Before-and-after change data:

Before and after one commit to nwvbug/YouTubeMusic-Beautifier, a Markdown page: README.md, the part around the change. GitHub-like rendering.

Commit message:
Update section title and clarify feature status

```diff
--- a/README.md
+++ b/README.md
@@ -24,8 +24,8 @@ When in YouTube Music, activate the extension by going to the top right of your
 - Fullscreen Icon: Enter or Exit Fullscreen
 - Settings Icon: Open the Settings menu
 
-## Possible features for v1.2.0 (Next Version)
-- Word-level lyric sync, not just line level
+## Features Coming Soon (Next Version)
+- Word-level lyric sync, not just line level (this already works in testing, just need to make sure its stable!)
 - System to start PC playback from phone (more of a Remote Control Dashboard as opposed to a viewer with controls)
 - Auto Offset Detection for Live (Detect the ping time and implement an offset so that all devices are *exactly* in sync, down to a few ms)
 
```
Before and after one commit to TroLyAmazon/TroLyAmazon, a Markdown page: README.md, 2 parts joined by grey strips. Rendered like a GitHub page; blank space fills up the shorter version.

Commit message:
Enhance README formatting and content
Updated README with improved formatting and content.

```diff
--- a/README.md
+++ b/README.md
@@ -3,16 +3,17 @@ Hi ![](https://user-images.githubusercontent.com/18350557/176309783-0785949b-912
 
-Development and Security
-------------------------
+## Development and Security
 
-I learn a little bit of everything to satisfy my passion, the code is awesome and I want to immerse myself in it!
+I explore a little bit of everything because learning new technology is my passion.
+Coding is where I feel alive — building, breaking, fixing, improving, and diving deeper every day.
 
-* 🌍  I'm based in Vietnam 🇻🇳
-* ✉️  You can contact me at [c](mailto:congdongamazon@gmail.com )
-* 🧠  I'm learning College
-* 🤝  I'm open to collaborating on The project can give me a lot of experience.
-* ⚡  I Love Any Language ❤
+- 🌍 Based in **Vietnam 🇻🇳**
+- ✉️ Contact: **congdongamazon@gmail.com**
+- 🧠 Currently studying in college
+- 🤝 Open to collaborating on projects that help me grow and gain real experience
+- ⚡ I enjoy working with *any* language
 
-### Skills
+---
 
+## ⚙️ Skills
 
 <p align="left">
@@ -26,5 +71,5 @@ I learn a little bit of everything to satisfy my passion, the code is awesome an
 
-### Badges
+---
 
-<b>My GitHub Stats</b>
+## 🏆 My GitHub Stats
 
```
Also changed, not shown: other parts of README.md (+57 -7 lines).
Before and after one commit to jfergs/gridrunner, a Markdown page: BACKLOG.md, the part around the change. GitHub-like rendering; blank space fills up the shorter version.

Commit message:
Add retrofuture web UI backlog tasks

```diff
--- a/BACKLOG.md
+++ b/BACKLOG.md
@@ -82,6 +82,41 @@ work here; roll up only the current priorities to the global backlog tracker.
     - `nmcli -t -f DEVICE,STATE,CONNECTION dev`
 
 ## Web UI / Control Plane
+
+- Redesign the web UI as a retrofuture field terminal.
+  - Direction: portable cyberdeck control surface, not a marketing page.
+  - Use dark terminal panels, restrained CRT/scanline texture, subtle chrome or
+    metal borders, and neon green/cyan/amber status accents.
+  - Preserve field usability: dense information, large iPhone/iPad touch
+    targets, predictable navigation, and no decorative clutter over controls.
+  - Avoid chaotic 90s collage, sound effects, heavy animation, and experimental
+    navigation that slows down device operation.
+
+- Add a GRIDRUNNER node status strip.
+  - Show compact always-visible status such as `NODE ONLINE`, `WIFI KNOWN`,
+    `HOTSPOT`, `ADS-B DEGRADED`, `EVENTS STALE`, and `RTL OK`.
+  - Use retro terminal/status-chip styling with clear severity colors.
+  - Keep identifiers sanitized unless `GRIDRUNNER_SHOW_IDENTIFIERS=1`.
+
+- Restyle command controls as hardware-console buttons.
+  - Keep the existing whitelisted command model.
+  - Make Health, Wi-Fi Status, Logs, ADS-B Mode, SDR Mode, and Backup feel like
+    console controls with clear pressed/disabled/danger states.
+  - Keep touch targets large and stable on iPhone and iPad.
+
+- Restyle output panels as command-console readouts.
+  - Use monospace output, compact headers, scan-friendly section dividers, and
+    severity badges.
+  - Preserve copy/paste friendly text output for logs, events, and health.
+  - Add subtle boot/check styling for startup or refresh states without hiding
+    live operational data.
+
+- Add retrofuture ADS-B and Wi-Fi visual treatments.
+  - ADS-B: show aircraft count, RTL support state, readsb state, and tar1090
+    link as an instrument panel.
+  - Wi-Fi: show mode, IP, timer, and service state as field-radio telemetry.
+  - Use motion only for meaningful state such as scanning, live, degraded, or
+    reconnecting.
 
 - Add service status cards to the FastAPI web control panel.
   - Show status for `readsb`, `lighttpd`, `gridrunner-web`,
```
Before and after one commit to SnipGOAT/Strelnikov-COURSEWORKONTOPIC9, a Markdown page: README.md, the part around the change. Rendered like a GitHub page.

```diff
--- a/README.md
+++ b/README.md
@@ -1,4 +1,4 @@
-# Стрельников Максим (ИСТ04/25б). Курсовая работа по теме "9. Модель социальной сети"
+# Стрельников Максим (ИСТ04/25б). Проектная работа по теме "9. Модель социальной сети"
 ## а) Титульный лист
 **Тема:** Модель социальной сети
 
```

Task item: Each entry above should be output again, precisely as given.

Answer below:
Before and after one commit to nwvbug/YouTubeMusic-Beautifier, a Markdown page: README.md, the part around the change. GitHub-like rendering.

Commit message:
Update section title and clarify feature status

```diff
--- a/README.md
+++ b/README.md
@@ -24,8 +24,8 @@ When in YouTube Music, activate the extension by going to the top right of your
 - Fullscreen Icon: Enter or Exit Fullscreen
 - Settings Icon: Open the Settings menu
 
-## Possible features for v1.2.0 (Next Version)
-- Word-level lyric sync, not just line level
+## Features Coming Soon (Next Version)
+- Word-level lyric sync, not just line level (this already works in testing, just need to make sure its stable!)
 - System to start PC playback from phone (more of a Remote Control Dashboard as opposed to a viewer with controls)
 - Auto Offset Detection for Live (Detect the ping time and implement an offset so that all devices are *exactly* in sync, down to a few ms)
 
```
Before and after one commit to TroLyAmazon/TroLyAmazon, a Markdown page: README.md, 2 parts joined by grey strips. Rendered like a GitHub page; blank space fills up the shorter version.

Commit message:
Enhance README formatting and content
Updated README with improved formatting and content.

```diff
--- a/README.md
+++ b/README.md
@@ -3,16 +3,17 @@ Hi ![](https://user-images.githubusercontent.com/18350557/176309783-0785949b-912
 
-Development and Security
-------------------------
+## Development and Security
 
-I learn a little bit of everything to satisfy my passion, the code is awesome and I want to immerse myself in it!
+I explore a little bit of everything because learning new technology is my passion.
+Coding is where I feel alive — building, breaking, fixing, improving, and diving deeper every day.
 
-* 🌍  I'm based in Vietnam 🇻🇳
-* ✉️  You can contact me at [c](mailto:congdongamazon@gmail.com )
-* 🧠  I'm learning College
-* 🤝  I'm open to collaborating on The project can give me a lot of experience.
-* ⚡  I Love Any Language ❤
+- 🌍 Based in **Vietnam 🇻🇳**
+- ✉️ Contact: **congdongamazon@gmail.com**
+- 🧠 Currently studying in college
+- 🤝 Open to collaborating on projects that help me grow and gain real experience
+- ⚡ I enjoy working with *any* language
 
-### Skills
+---
 
+## ⚙️ Skills
 
 <p align="left">
@@ -26,5 +71,5 @@ I learn a little bit of everything to satisfy my passion, the code is awesome an
 
-### Badges
+---
 
-<b>My GitHub Stats</b>
+## 🏆 My GitHub Stats
 
```
Also changed, not shown: other parts of README.md (+57 -7 lines).
Before and after one commit to jfergs/gridrunner, a Markdown page: BACKLOG.md, the part around the change. GitHub-like rendering; blank space fills up the shorter version.

Commit message:
Add retrofuture web UI backlog tasks

```diff
--- a/BACKLOG.md
+++ b/BACKLOG.md
@@ -82,6 +82,41 @@ work here; roll up only the current priorities to the global backlog tracker.
     - `nmcli -t -f DEVICE,STATE,CONNECTION dev`
 
 ## Web UI / Control Plane
+
+- Redesign the web UI as a retrofuture field terminal.
+  - Direction: portable cyberdeck control surface, not a marketing page.
+  - Use dark terminal panels, restrained CRT/scanline texture, subtle chrome or
+    metal borders, and neon green/cyan/amber status accents.
+  - Preserve field usability: dense information, large iPhone/iPad touch
+    targets, predictable navigation, and no decorative clutter over controls.
+  - Avoid chaotic 90s collage, sound effects, heavy animation, and experimental
+    navigation that slows down device operation.
+
+- Add a GRIDRUNNER node status strip.
+  - Show compact always-visible status such as `NODE ONLINE`, `WIFI KNOWN`,
+    `HOTSPOT`, `ADS-B DEGRADED`, `EVENTS STALE`, and `RTL OK`.
+  - Use retro terminal/status-chip styling with clear severity colors.
+  - Keep identifiers sanitized unless `GRIDRUNNER_SHOW_IDENTIFIERS=1`.
+
+- Restyle command controls as hardware-console buttons.
+  - Keep the existing whitelisted command model.
+  - Make Health, Wi-Fi Status, Logs, ADS-B Mode, SDR Mode, and Backup feel like
+    console controls with clear pressed/disabled/danger states.
+  - Keep touch targets large and stable on iPhone and iPad.
+
+- Restyle output panels as command-console readouts.
+  - Use monospace output, compact headers, scan-friendly section dividers, and
+    severity badges.
+  - Preserve copy/paste friendly text output for logs, events, and health.
+  - Add subtle boot/check styling for startup or refresh states without hiding
+    live operational data.
+
+- Add retrofuture ADS-B and Wi-Fi visual treatments.
+  - ADS-B: show aircraft count, RTL support state, readsb state, and tar1090
+    link as an instrument panel.
+  - Wi-Fi: show mode, IP, timer, and service state as field-radio telemetry.
+  - Use motion only for meaningful state such as scanning, live, degraded, or
+    reconnecting.
 
 - Add service status cards to the FastAPI web control panel.
   - Show status for `readsb`, `lighttpd`, `gridrunner-web`,
```
Before and after one commit to SnipGOAT/Strelnikov-COURSEWORKONTOPIC9, a Markdown page: README.md, the part around the change. Rendered like a GitHub page.

```diff
--- a/README.md
+++ b/README.md
@@ -1,4 +1,4 @@
-# Стрельников Максим (ИСТ04/25б). Курсовая работа по теме "9. Модель социальной сети"
+# Стрельников Максим (ИСТ04/25б). Проектная работа по теме "9. Модель социальной сети"
 ## а) Титульный лист
 **Тема:** Модель социальной сети
 
```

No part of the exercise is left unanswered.